▶ Assignment:
Looking through the listing, how many of its lines hold the word "Type"? Answer with only the number.

*** Opening Data ***

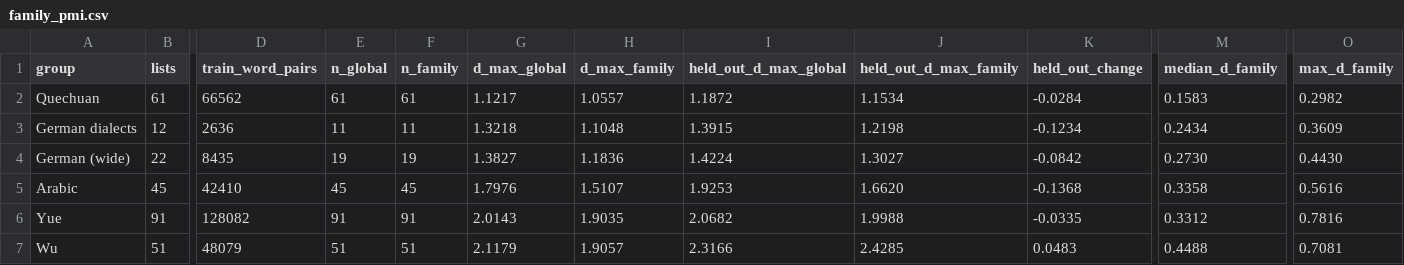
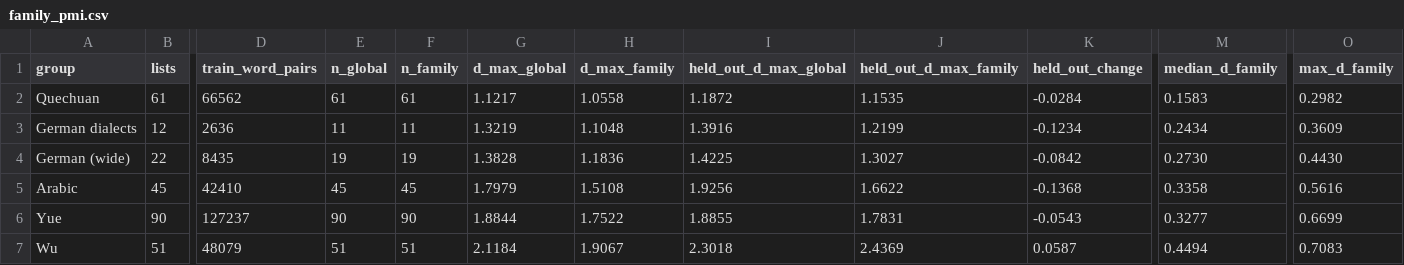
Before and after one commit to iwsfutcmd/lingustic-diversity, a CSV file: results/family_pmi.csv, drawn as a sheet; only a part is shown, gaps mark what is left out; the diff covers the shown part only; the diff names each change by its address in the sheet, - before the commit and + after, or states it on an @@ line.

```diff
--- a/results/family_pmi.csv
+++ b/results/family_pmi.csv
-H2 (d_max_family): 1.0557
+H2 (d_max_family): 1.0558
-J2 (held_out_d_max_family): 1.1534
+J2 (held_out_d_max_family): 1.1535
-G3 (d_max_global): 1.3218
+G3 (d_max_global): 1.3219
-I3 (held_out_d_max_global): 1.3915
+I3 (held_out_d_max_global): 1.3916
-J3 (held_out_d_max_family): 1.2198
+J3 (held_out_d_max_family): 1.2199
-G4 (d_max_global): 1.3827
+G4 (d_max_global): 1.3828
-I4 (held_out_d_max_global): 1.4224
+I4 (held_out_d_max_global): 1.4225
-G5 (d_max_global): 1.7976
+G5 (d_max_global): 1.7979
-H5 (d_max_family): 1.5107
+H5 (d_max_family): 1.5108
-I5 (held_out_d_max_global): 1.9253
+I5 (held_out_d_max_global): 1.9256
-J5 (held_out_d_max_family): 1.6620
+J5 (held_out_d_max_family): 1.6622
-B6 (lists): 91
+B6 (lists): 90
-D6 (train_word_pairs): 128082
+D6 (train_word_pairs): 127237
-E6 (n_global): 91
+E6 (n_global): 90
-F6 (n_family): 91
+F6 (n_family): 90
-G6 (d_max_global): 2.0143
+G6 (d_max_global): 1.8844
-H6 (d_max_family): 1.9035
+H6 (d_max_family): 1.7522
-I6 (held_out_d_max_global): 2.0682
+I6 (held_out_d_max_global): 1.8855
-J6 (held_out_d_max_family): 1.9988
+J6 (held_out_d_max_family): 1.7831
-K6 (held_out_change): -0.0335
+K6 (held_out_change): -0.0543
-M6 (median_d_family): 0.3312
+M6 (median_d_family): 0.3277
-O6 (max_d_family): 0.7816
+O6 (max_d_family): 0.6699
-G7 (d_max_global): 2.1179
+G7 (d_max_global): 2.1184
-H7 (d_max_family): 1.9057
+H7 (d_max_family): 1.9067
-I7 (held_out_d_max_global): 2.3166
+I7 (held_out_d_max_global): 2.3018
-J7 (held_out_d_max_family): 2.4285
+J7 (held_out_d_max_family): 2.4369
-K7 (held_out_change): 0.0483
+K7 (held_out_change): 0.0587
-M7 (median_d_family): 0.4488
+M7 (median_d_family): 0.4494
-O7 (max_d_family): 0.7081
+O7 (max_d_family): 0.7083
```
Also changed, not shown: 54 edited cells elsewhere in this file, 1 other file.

*** Closing Data ***
*** Opening Data ***

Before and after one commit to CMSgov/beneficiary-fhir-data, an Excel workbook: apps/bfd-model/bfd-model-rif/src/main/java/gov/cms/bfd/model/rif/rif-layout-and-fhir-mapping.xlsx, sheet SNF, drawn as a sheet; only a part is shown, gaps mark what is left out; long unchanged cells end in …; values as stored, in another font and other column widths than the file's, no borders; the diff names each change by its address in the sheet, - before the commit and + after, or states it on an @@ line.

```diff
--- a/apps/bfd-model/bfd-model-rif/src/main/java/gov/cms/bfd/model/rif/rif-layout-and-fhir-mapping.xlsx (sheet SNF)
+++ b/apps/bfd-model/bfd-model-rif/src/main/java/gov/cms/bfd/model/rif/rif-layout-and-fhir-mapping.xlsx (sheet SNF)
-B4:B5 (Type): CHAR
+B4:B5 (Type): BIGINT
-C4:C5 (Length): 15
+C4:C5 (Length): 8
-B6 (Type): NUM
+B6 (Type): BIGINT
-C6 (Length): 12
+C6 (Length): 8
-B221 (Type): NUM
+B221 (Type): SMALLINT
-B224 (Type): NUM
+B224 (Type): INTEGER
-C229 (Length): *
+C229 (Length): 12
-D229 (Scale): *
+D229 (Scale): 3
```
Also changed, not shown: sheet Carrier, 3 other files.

*** Closing Data ***

▶ Worked solution:
8